News & Insights

Are you prepared for 2020?

Christian Meredith reviews employment changes coming soon.

A sweep of changes to employment law are coming into force this year. From April 2020 we can expect a number of reforms.

We have set out a brief summary below of the major changes to be aware of. If you would like further information or advice on the changes, please get in contact with us.

Contract reform

From 6 April 2020 employers will need to make changes to comply with new rules in relation to section 1 statements. These changes will apply to any person who starts work on or after 6 April and these are detailed below:

  • The obligation on employers to provide section 1 statements will be extended to workers (as well as employees).
  • The one–month service requirement before an employee, and now a worker, is entitled to receive their section 1 statements will no longer apply.

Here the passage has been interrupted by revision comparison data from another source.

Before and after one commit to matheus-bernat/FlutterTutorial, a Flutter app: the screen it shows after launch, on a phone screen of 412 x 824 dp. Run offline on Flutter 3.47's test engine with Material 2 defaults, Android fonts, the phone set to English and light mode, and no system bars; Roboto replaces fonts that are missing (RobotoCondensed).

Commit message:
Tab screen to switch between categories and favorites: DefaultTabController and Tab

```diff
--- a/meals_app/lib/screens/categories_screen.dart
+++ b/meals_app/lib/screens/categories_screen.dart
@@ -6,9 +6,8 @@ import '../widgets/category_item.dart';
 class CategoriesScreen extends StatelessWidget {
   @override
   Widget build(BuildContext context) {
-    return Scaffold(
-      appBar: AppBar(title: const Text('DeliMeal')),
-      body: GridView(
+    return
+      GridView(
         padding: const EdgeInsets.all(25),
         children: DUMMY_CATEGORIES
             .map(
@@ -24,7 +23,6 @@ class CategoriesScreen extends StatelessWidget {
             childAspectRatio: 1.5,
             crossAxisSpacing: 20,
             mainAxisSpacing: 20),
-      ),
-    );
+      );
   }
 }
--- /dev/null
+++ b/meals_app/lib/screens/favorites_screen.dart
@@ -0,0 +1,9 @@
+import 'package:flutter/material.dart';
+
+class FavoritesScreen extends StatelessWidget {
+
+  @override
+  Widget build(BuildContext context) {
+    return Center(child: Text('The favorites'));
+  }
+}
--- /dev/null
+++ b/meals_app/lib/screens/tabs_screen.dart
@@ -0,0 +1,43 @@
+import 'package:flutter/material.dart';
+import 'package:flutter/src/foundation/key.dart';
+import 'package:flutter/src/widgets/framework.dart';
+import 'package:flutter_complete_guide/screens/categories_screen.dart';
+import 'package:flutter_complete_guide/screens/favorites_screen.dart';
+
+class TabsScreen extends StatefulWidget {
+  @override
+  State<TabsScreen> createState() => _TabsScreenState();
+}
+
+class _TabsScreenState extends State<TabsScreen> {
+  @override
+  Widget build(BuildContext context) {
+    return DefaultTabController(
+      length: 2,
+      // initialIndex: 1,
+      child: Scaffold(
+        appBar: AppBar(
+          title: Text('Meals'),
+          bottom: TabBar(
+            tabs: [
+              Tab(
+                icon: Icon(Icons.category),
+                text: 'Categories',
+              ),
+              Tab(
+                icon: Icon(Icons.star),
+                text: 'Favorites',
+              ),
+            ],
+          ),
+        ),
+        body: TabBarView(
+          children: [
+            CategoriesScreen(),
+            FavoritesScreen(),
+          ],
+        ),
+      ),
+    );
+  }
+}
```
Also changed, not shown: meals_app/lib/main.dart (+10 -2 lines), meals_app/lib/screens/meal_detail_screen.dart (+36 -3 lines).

Employees and workers will be entitled to receive their section 1 statements from ‘day one’.
  • The minimum requirements for these statements have been extended and include information on matters such probation, days of the week worked, training etc.  Please contact us for a full list.

Holiday Pay

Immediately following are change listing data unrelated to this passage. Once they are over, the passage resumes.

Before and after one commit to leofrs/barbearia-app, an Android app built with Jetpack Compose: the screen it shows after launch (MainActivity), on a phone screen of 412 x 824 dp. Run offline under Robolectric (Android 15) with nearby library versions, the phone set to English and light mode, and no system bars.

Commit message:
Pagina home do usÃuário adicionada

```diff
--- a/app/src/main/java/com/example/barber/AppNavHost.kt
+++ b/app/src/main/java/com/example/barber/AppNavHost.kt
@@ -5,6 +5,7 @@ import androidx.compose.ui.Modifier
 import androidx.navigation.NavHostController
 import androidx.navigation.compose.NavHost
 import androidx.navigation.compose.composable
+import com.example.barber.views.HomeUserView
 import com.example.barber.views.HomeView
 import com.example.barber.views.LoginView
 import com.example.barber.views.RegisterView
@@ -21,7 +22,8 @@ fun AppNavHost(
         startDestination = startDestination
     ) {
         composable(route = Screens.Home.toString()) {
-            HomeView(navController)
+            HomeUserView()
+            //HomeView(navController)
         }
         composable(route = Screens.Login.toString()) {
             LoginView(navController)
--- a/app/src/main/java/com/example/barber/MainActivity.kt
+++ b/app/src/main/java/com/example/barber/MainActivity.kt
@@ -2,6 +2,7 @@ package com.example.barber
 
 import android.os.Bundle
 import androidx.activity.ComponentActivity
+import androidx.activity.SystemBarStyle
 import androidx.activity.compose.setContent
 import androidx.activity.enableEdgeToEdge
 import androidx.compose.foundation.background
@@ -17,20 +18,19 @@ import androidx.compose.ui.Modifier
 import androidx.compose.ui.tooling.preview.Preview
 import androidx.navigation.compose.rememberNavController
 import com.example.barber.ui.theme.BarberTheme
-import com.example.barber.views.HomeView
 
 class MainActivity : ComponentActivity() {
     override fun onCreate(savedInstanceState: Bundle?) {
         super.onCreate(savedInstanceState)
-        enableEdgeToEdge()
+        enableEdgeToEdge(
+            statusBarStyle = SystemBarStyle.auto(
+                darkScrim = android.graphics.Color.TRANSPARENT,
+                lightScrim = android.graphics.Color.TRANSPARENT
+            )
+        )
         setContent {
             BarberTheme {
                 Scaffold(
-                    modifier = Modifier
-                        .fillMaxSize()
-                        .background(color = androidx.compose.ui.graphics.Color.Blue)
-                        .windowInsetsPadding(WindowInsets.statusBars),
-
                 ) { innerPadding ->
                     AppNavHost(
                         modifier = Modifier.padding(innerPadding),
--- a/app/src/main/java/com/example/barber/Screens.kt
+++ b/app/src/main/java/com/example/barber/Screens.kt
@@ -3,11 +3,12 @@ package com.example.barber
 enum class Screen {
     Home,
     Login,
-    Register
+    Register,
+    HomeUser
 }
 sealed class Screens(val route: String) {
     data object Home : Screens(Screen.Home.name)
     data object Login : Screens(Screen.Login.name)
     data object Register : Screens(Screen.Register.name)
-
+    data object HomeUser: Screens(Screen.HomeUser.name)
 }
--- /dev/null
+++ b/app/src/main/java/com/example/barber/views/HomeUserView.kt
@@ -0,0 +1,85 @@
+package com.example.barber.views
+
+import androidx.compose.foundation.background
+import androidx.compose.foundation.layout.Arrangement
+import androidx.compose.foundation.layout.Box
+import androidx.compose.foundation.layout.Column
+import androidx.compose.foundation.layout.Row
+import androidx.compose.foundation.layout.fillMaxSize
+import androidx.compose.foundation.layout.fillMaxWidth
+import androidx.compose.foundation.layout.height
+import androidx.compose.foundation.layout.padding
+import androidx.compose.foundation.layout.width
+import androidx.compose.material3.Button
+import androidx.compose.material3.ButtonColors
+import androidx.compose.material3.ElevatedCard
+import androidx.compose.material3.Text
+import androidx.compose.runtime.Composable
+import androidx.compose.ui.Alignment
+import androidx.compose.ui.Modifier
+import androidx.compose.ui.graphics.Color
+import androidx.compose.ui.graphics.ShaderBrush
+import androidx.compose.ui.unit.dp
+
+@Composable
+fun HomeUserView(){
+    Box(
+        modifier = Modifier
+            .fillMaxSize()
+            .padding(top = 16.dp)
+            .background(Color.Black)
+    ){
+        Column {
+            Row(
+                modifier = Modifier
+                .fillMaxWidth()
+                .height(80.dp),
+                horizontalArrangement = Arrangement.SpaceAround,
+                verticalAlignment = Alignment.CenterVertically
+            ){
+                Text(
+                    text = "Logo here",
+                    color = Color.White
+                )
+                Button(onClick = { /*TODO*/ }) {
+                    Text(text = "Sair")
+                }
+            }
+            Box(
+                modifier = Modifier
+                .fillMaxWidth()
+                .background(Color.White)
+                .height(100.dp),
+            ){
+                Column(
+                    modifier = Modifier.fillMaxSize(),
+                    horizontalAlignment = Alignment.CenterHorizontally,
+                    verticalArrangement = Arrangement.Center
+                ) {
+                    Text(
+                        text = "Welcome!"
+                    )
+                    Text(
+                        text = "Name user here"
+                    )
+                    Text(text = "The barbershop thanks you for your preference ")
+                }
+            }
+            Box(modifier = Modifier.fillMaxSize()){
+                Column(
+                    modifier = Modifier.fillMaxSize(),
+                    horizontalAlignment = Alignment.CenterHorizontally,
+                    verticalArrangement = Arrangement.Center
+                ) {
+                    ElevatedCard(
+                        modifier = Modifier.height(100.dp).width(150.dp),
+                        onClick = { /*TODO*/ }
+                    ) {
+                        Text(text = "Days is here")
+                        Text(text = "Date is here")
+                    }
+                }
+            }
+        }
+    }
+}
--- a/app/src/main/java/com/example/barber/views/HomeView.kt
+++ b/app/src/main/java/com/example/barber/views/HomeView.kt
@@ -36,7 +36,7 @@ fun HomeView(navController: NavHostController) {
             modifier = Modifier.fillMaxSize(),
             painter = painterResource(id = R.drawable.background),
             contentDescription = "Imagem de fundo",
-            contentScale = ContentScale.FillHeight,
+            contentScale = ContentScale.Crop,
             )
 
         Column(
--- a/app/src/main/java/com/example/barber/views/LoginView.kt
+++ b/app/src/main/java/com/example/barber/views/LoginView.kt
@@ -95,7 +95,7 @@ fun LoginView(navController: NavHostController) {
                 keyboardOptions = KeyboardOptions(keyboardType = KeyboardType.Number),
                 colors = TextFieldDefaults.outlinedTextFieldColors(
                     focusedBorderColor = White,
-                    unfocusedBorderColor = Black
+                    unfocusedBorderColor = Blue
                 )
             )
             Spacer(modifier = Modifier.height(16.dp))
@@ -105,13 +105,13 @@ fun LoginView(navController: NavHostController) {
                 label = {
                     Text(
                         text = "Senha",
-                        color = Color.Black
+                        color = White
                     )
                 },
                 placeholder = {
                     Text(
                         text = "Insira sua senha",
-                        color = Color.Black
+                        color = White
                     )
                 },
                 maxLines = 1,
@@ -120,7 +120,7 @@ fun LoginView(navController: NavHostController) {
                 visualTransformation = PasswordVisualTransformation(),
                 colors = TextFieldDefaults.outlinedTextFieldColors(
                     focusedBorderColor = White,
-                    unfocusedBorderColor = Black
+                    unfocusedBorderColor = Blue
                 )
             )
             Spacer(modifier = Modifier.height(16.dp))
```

From 6 April, the reference period used to calculate statutory holiday pay will increase from 12 weeks to 52 weeks.  This will ensure that workers who do not have a regular working pattern throughout the year are not disadvantaged by taking their holiday at a quiet time of the year when their weekly pay might be lower.

The 52-week reference period will apply to all calculations of statutory holiday pay under the WTR 1998 in which the 12-week reference period would otherwise have been used (in other words, workers with no normal working hours, and workers with normal working hours whose pay varies with the amount of work done or the times or days on which it is done).

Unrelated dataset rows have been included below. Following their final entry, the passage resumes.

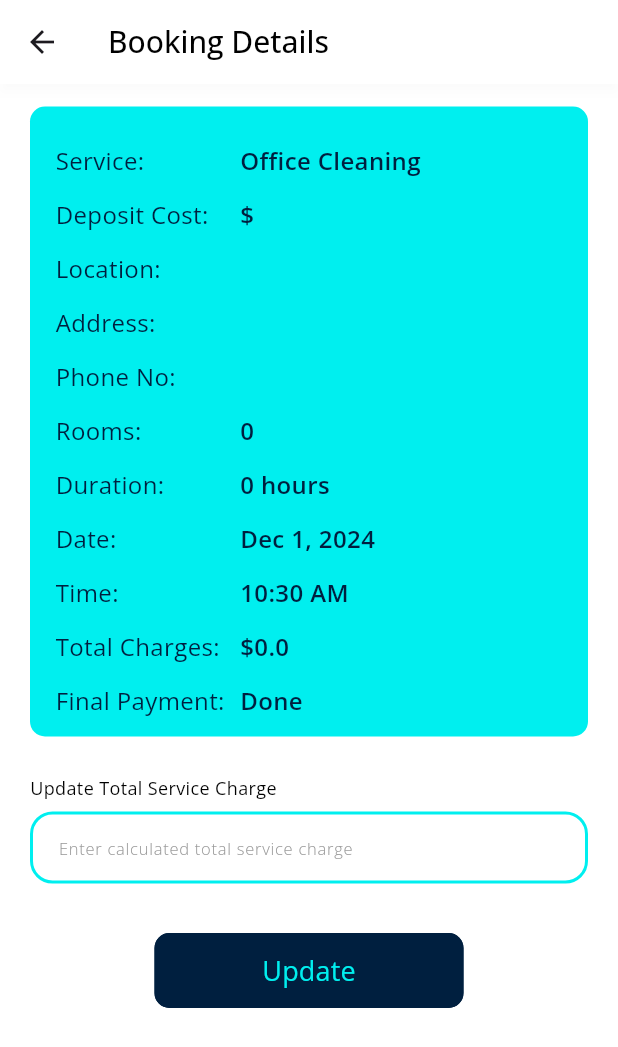
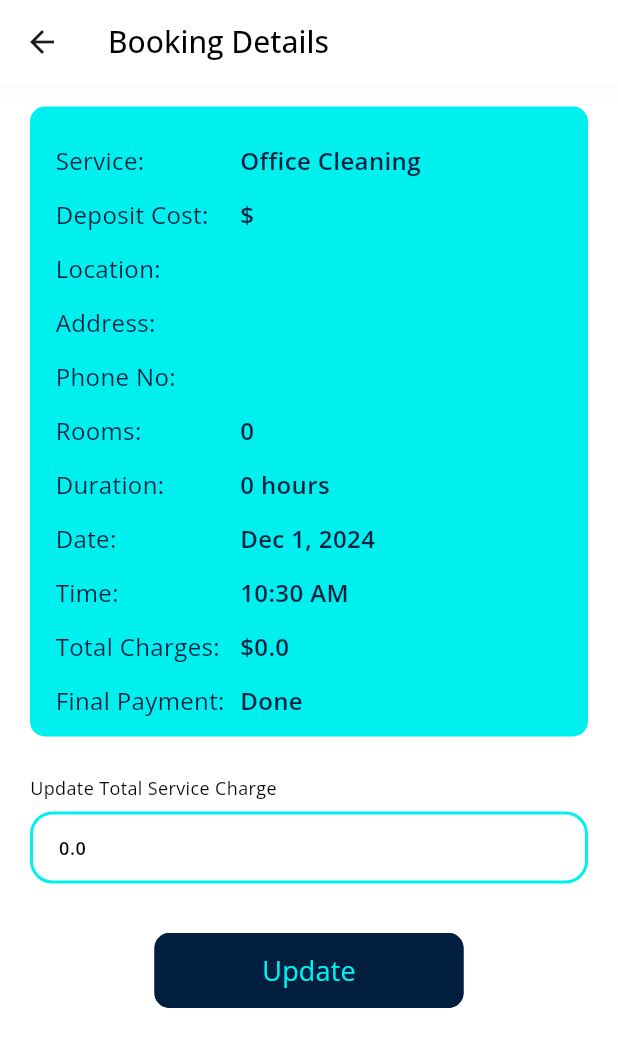
Before and after one commit to BizTidyTech/biztech_mobile_app, a Flutter app: the AdminBookingDetailsScreen screen opened directly with empty values, on a phone screen of 412 x 824 dp. Shown: the top 1047 px of the screen. Run offline on Flutter 3.47's test engine with Material 3 defaults, Android fonts, the phone set to English and light mode, and no system bars; our stand-ins replace cloud_firestore, entry, firebase_auth, firebase_core, fluttertoast, get and 8 more; missing offline and left inert: animate_gradient, cupertino_will_pop_scope, email_otp, flutter_paypal, omni_datetime_picker, onesignal_flutter and 1 more; accounts and stored records are empty.

Commit message:
completed total service charge update

```diff
--- a/lib/ui/features_admin/admin_booking/admin_booking_list_view/admin_booking_list_view.dart
+++ b/lib/ui/features_admin/admin_booking/admin_booking_list_view/admin_booking_list_view.dart
@@ -2,6 +2,7 @@ import 'package:cupertino_will_pop_scope/cupertino_will_pop_scope.dart';
 import 'package:flutter/material.dart';
 import 'package:flutter/services.dart';
 import 'package:get/get.dart';
+import 'package:onesignal_flutter/onesignal_flutter.dart';
 import 'package:provider/provider.dart';
 import 'package:tidytech/ui/features_admin/admin_booking/widgets/admin_booking_card.dart';
 import 'package:tidytech/ui/features_user/booking/booking_controller/bookings_list_controller.dart';
@@ -22,10 +23,15 @@ class AdminBookingsListScreen extends StatefulWidget {
 class _AdminBookingsListScreenState extends State<AdminBookingsListScreen> {
   final controller = Get.put(BookingsListController());
 
+  void optInNotification() async {
+    await OneSignal.User.pushSubscription.optIn();
+  }
+
   @override
   void initState() {
     super.initState();
     controller.fetchBookingsList();
+    optInNotification();
   }
 
   @override
--- a/lib/ui/features_admin/admin_booking/admin_booking_list_view/admin_bookings_details_view.dart
+++ b/lib/ui/features_admin/admin_booking/admin_booking_list_view/admin_bookings_details_view.dart
@@ -32,6 +32,9 @@ class _AdminBookingDetailsScreenState extends State<AdminBookingDetailsScreen> {
   void initState() {
     super.initState();
     controller.selectCurrentBooking(widget.booking);
+    controller.totalAmountController = TextEditingController(
+      text: widget.booking.totalCalculatedServiceCharge?.toString(),
+    );
   }
 
   @override
@@ -130,35 +133,6 @@ class _AdminBookingDetailsScreenState extends State<AdminBookingDetailsScreen> {
                                           null
                                       ? "Pending"
                                       : "Done"),
-                                  /*
-                                  _valueText(
-                                      "${widget.booking.service?.name ?? ''} Cleaning"),
-                                  _valueText(
-                                      "\$${widget.booking.depositPayment?.amount}"),
-                                  _valueText(widget.booking.locationName ?? ''),
-                                  _valueText(
-                                      widget.booking.locationAddress ?? ''),
-                                  _valueText(
-                                      widget.booking.customer?.phoneNumber ??
-                                          ''),
-                                  _valueText("${widget.booking.rooms ?? ''}"),
-                                  _valueText(
-                                      "${widget.booking.duration ?? ''} hours"),
-                                  _valueText(DateFormat('MMM d, y').format(
-                                      widget.booking.dateTime ??
-                                          DateTime.now())),
-                                  _valueText(DateFormat('h:mm a').format(
-                                      widget.booking.dateTime ??
-                                          DateTime.now())),
-                                  _valueText(widget.booking
-                                              .totalCalculatedServiceCharge ==
-                                          null
-                                      ? "Pending"
-                                      : "\$${widget.booking.totalCalculatedServiceCharge}"),
-                                  _valueText(widget.booking.finalPayment == null
-                                      ? "Pending"
-                                      : "Done"),
-                                      */
                                 ],
                               ),
                             ),
@@ -179,6 +153,8 @@ class _AdminBookingDetailsScreenState extends State<AdminBookingDetailsScreen> {
                             buttonText: AppStrings.update,
                             width: screenWidth(context) * 0.5,
                             onPressed: () {
+                              SystemChannels.textInput
+                                  .invokeMethod('TextInput.hide');
                               controller.updateBookingTotalChargesAmount();
                             },
                           ),
```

The government intends to launch a campaign to boost awareness of holiday and holiday pay rights among employers and individuals. This will include new guidance (produced in conjunction with Acas) with real life examples to support the interpretation of holiday pay rules.

Parental Bereavement Leave

Please see article below for further details.

Termination Payment Changes

As of 6 April, all ex-gratia termination payments above £30,000 will be subject to deductions NICs as well as income tax.

The first £30,000 of a termination payment is exempt from tax and NICs. Currently, tax is payable on sums above this amount, but NICs are not chargeable. As of April 2020, NICs will also be chargeable on payments above the £30,000. Payment relating solely to the termination of employment will continue to be exempt from employee NICs.

National Minimum Wage

Following the recommendations of the Low Pay Commission, the government will increase the national minimum wage from April 2020 to the following rates:

  • Apprentices: £4.15 an hour;
  • 16-17 year olds: £4.55 an hour;
  • 18-20 year olds: £6.45 an hour;
  • 21-24 year olds: £8.20 an hour;
  • National living wage (workers aged 25 and over): £8.72 an hour.

IR35

Changes to IR35 will also apply from April 2020. This will impact end clients above a certain size that use the services of individuals who are engaged through an intermediary (usually their own personal service company or “PSC”) but would be classed as an employee if they contracted directly with the client.  The rules are designed to combat tax avoidance by ensuring these individuals (often referred to as off-payroll workers) pay the same tax and National Insurance contributions as employees.  The changes impact all arrangements where payments are received on or after 6 April, therefore businesses, contractors and agencies will need to carry out any necessary steps to ensure compliance well before this date.